• _Exercise requirements_: Find the lines in the records that carry the word "nothing". Copy each one.

=== Begin Enclosure ===

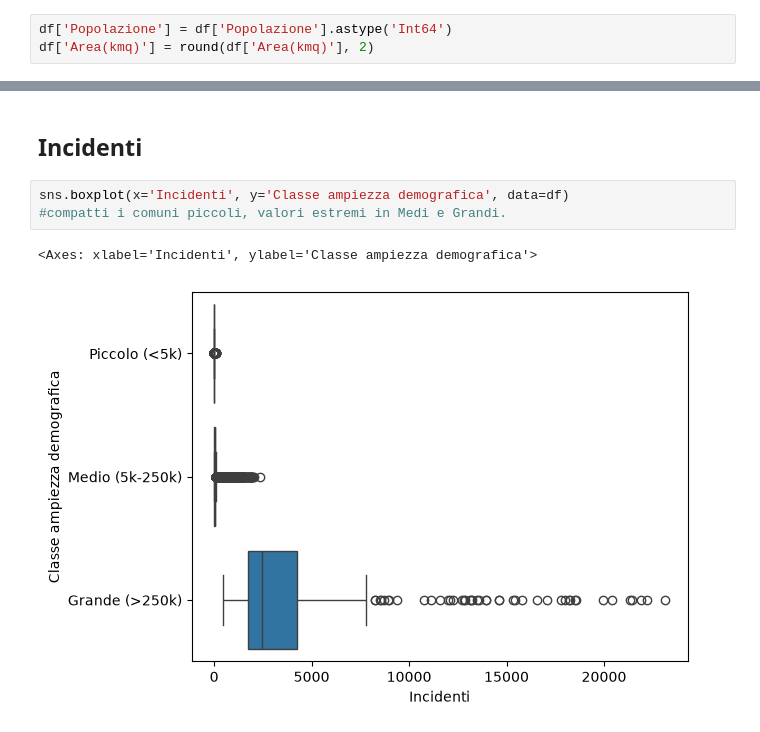
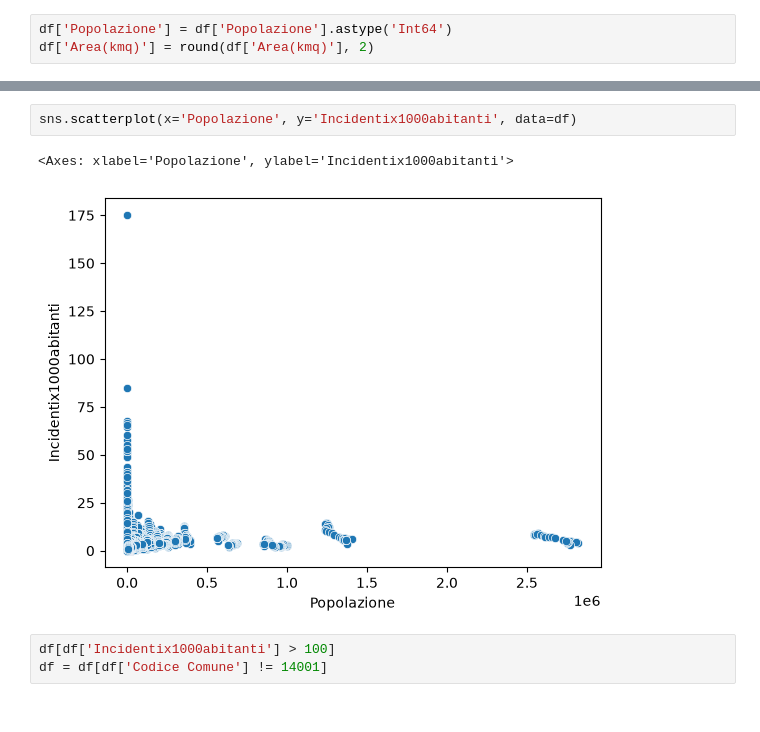
Before and after one commit to giuliocipone-lang/Boolean_capstone_project, a Jupyter notebook: EDA.ipynb, the cells around one changed output, grey strips where cells are left out. Drawn from its saved outputs; the diff is of its cells as text.

```diff
--- a/EDA.ipynb
+++ b/EDA.ipynb
@@ -74,8 +64,8 @@ sns.boxplot(x='Popolazione', y='Classe ampiezza demografica', data=df)
-# %% [markdown]
-## Incidenti
-# %%
-sns.boxplot(x='Incidenti', y='Classe ampiezza demografica', data=df)
-#compatti i comuni piccoli, valori estremi in Medi e Grandi.
-# %% [output]
-<Axes: xlabel='Incidenti', ylabel='Classe ampiezza demografica'>
-[figure, removed]
+# %%
+sns.scatterplot(x='Popolazione', y='Incidentix1000abitanti', data=df)
+# %% [output]
+<Axes: xlabel='Popolazione', ylabel='Incidentix1000abitanti'>
+[figure, added]
+# %%
+df[df['Incidentix1000abitanti'] > 100]
+df = df[df['Codice Comune'] != 14001]
```
Also changed, not shown: parts of 25 cells of this notebook, 4 other files.
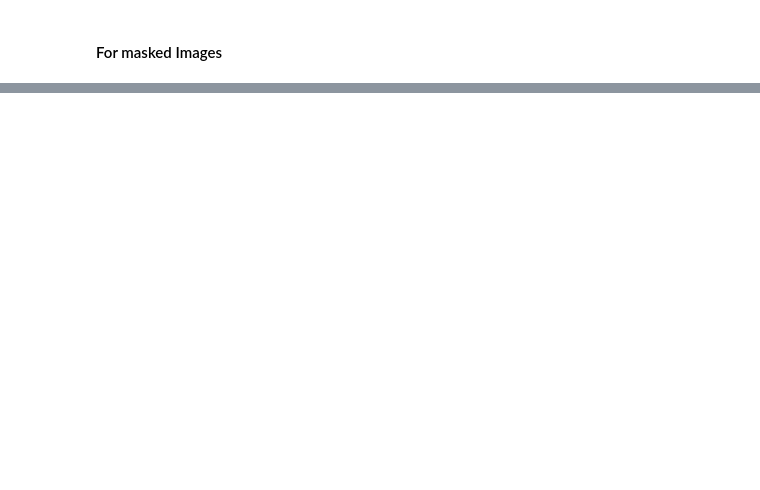
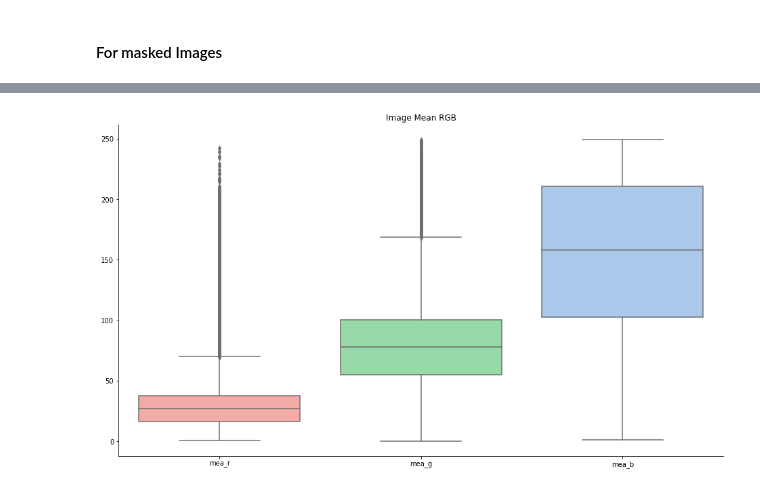
Before and after one commit to migueLib/master_thesis, a Jupyter notebook: notebooks/methods_exploration.ipynb, the cells around one changed output, grey strips where cells are left out. Saved outputs shown, nothing was run; the diff lists cells and outputs as text; code cells hidden in the pictures; blank space fills up the shorter version.

```diff
--- a/notebooks/methods_exploration.ipynb
+++ b/notebooks/methods_exploration.ipynb
@@ -146,0 +195,8 @@ ValueError: zero-size array to reduction operation minimum which has no identity
+# %%
+f, ax = plt.subplots(1, 1, figsize=(16,9))
+sns.boxplot(data=ukbb_thr_stats[["mea_r","mea_g","mea_b"]])
+ax.set_title("Image Mean RGB")
+sns.despine()
+f.savefig(abspath("./out/figures/stats_thr-mean.png"))
+# %% [output]
+[figure, added]
```
Also changed, not shown: parts of 12 cells of this notebook, 1 other file.
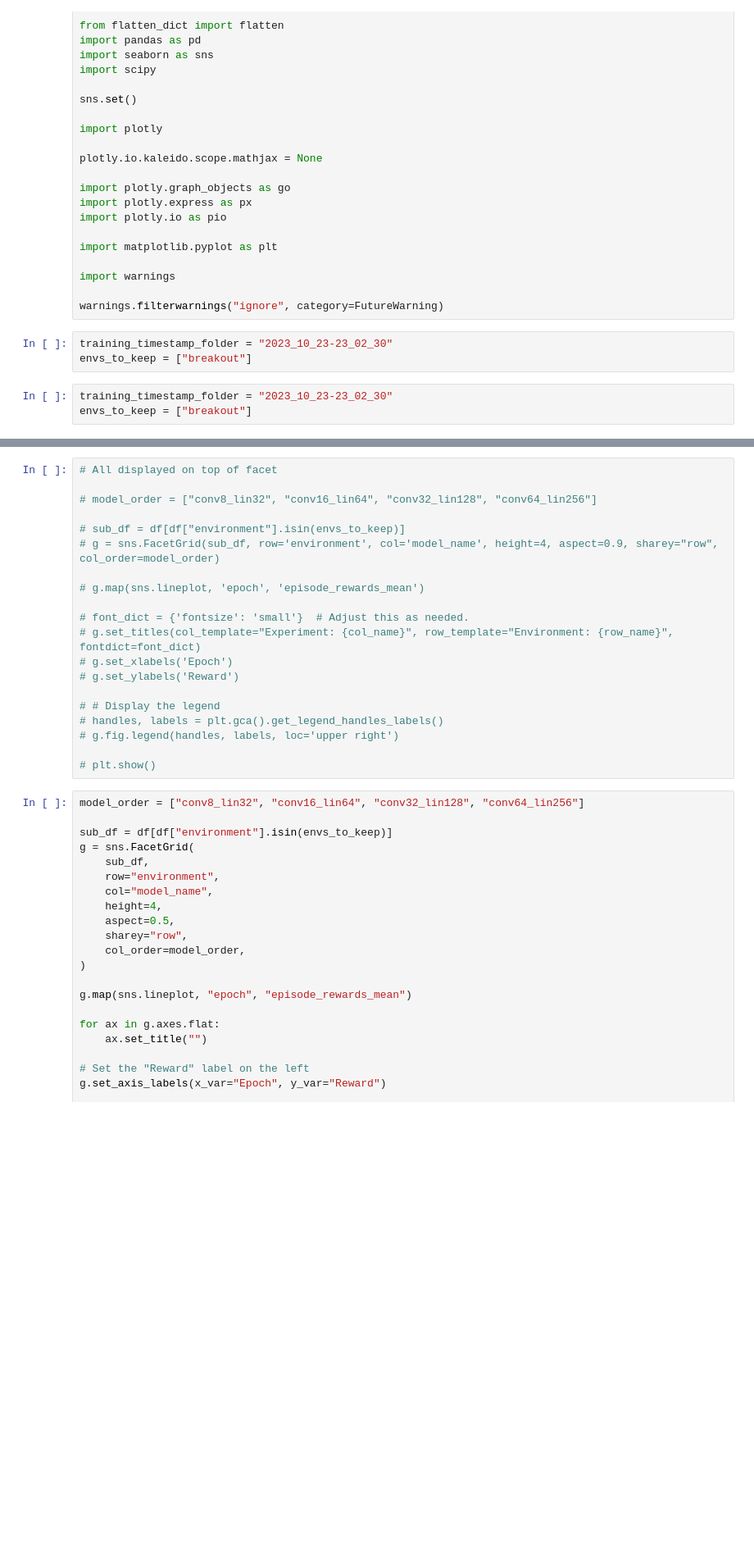
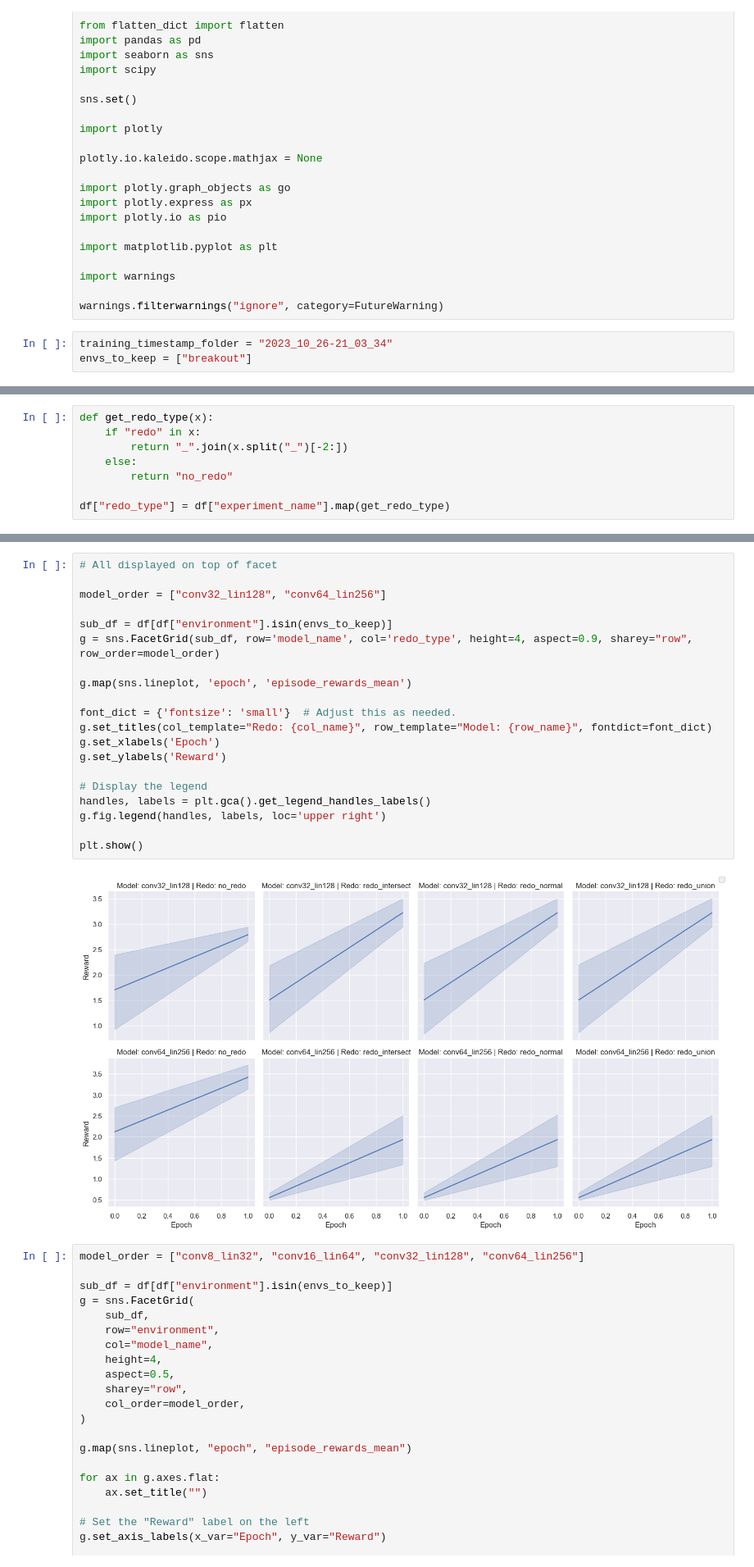
Before and after one commit to mariusdgm/minatar_work, a Jupyter notebook: notebooks/prepare_ai_days_poster.ipynb, the cells around one changed output, grey strips where cells are left out. Shown at 82% size. Cells and saved outputs as stored; diff of their text form; blank space fills up the shorter version.

Commit message:
fixed redo hook

```diff
--- a/notebooks/prepare_ai_days_poster.ipynb
+++ b/notebooks/prepare_ai_days_poster.ipynb
@@ -63,11 +63,8 @@ import warnings
 
 warnings.filterwarnings("ignore", category=FutureWarning)
 # %%
-training_timestamp_folder = "2023_10_23-23_02_30"
+training_timestamp_folder = "2023_10_26-21_03_34"
 envs_to_keep = ["breakout"]
-# %%
-training_timestamp_folder = "2023_10_23-23_02_30"
-envs_to_keep = ["breakout"]
 # %%
 training_outputs_folder_path = (
     r"D:\Work\repos\RL\minatar_work\experiments\training\outputs"
@@ -148,0 +158,8 @@ KeyError: 'frame_stamp'
+# %%
+def get_redo_type(x):
+    if "redo" in x:
+        return "_".join(x.split("_")[-2:])
+    else:
+        return "no_redo"
+
+df["redo_type"] = df["experiment_name"].map(get_redo_type)
@@ -149,23 +187,25 @@ KeyError: 'frame_stamp'
 # %%
 # All displayed on top of facet
 
-# model_order = ["conv8_lin32", "conv16_lin64", "conv32_lin128", "conv64_lin256"]
+model_order = ["conv32_lin128", "conv64_lin256"]
 
-# sub_df = df[df["environment"].isin(envs_to_keep)]
-# g = sns.FacetGrid(sub_df, row='environment', col='model_name', height=4, aspect=0.9, sharey="row", col_order=model_order)
+sub_df = df[df["environment"].isin(envs_to_keep)]
+g = sns.FacetGrid(sub_df, row='model_name', col='redo_type', height=4, aspect=0.9, sharey="row", row_order=model_order)
 
-# g.map(sns.lineplot, 'epoch', 'episode_rewards_mean')
+g.map(sns.lineplot, 'epoch', 'episode_rewards_mean')
 
-# font_dict = {'fontsize': 'small'}  # Adjust this as needed.
-# g.set_titles(col_template="Experiment: {col_name}", row_template="Environment: {row_name}", fontdict=font_dict)
-# g.set_xlabels('Epoch')
-# g.set_ylabels('Reward')
+font_dict = {'fontsize': 'small'}  # Adjust this as needed.
+g.set_titles(col_template="Redo: {col_name}", row_template="Model: {row_name}", fontdict=font_dict)
+g.set_xlabels('Epoch')
+g.set_ylabels('Reward')
 
-# # Display the legend
-# handles, labels = plt.gca().get_legend_handles_labels()
-# g.fig.legend(handles, labels, loc='upper right')
+# Display the legend
+handles, labels = plt.gca().get_legend_handles_labels()
+g.fig.legend(handles, labels, loc='upper right')
 
-# plt.show()
+plt.show()
+# %% [output]
+[figure, added]
 # %%
 model_order = ["conv8_lin32", "conv16_lin64", "conv32_lin128", "conv64_lin256"]
 
```
Also changed, not shown: parts of 4 cells of this notebook, 4 other files.
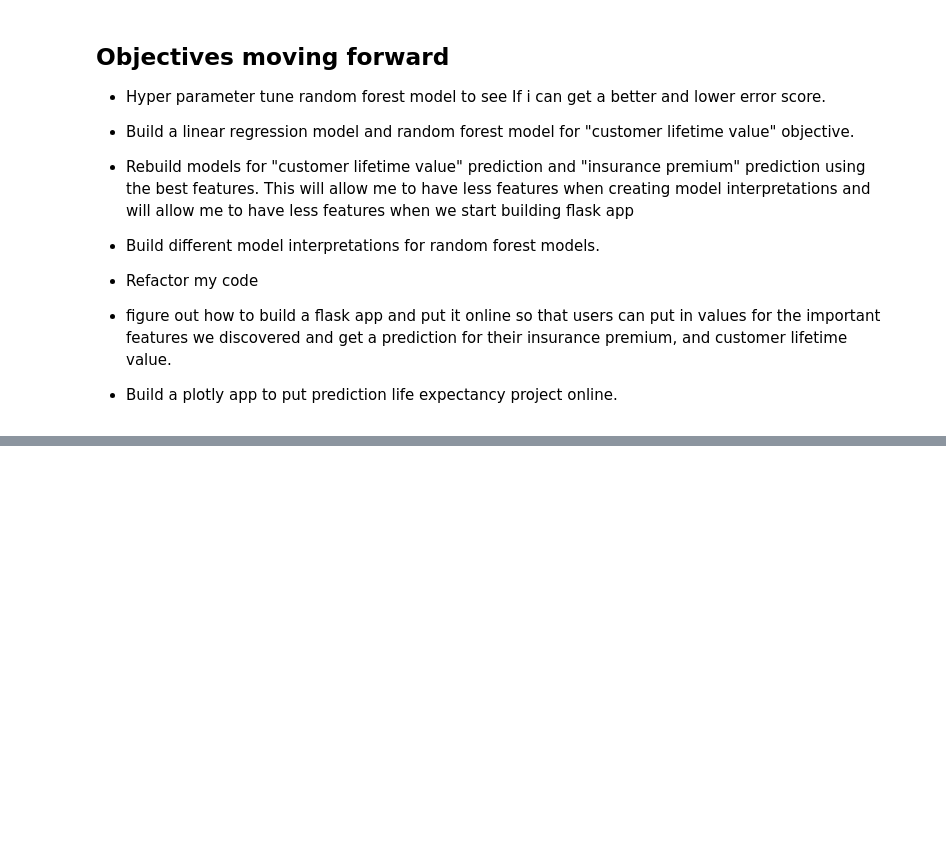
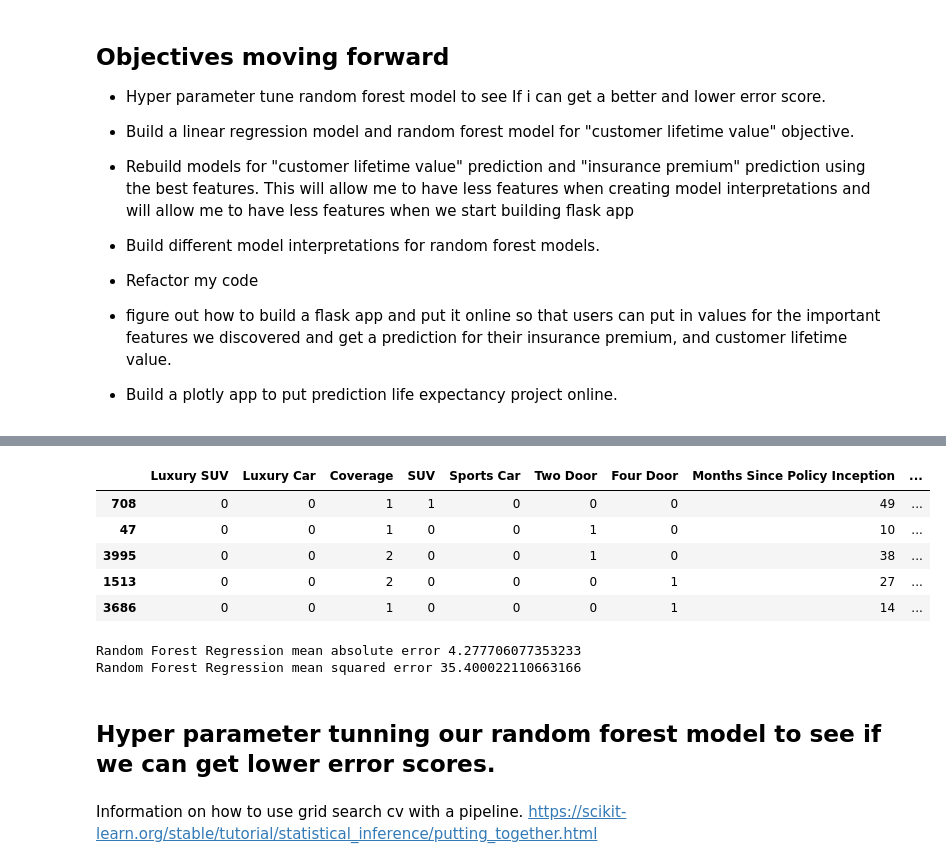
Before and after one commit to EvidenceN/Insurance_premium_prediction, a Jupyter notebook: model/premium.ipynb, the cells around one changed output, grey strips where cells are left out. Saved outputs shown, nothing was run; the diff lists cells and outputs as text; code cells hidden in the pictures; blank space fills up the shorter version.

Commit message:
hyper parameter tuning almost done

```diff
--- a/model/premium.ipynb
+++ b/model/premium.ipynb
@@ -1428,0 +1472,34 @@ Text(0.5, 1.0, 'Visualization for Random Forest Regression Model Coefficients')
+# %%
+x_test2.head()
+# %% [output]
+|  | Luxury SUV | Luxury Car | Coverage | SUV | Sports Car | Two Door | Four Door | Months Since Policy Inception | ... |
+| 708 | 0 | 0 | 1 | 1 | 0 | 0 | 0 | 49 | ... |
+| 47 | 0 | 0 | 1 | 0 | 0 | 1 | 0 | 10 | ... |
+| 3995 | 0 | 0 | 2 | 0 | 0 | 1 | 0 | 38 | ... |
+| 1513 | 0 | 0 | 2 | 0 | 0 | 0 | 1 | 27 | ... |
+| 3686 | 0 | 0 | 1 | 0 | 0 | 0 | 1 | 14 | ... |
+# %%
+
+from sklearn.ensemble import RandomForestRegressor
+
+rf2 = RandomForestRegressor(random_state=42)
+
+# fitting random regression model
+
+rfModel2 = rf.fit(x_train2, y_train)
+
+# predicting y_values using test dataset.
+
+y_pred_r2 = rfModel2.predict(x_test2)
+
+mae_r2 = mean_absolute_error(y_test, y_pred_r2)
+mse_r2 = mean_squared_error(y_test, y_pred_r2)
+print(f'Random Forest Regression mean absolute error {mae_r2}')
+print(f"Random Forest Regression mean squared error {mse_r2}")
+# %% [output]
+Random Forest Regression mean absolute error 4.277706077353233
+Random Forest Regression mean squared error 35.400022110663166
+# %% [markdown]
+## Hyper parameter tunning our random forest model to see if we can get lower error scores.
+# %% [markdown]
+Information on how to use grid search cv with a pipeline. https://scikit-learn.org/stable/tutorial/statistical_inference/putting_together.html
```
Also changed, not shown: parts of 18 cells of this notebook.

=== End Enclosure ===

• _Answer to this task_:
Before and after one commit to migueLib/master_thesis, a Jupyter notebook: notebooks/methods_exploration.ipynb, the cells around one changed output, grey strips where cells are left out. Saved outputs shown, nothing was run; the diff lists cells and outputs as text; code cells hidden in the pictures; blank space fills up the shorter version.
Before and after one commit to EvidenceN/Insurance_premium_prediction, a Jupyter notebook: model/premium.ipynb, the cells around one changed output, grey strips where cells are left out. Saved outputs shown, nothing was run; the diff lists cells and outputs as text; code cells hidden in the pictures; blank space fills up the shorter version.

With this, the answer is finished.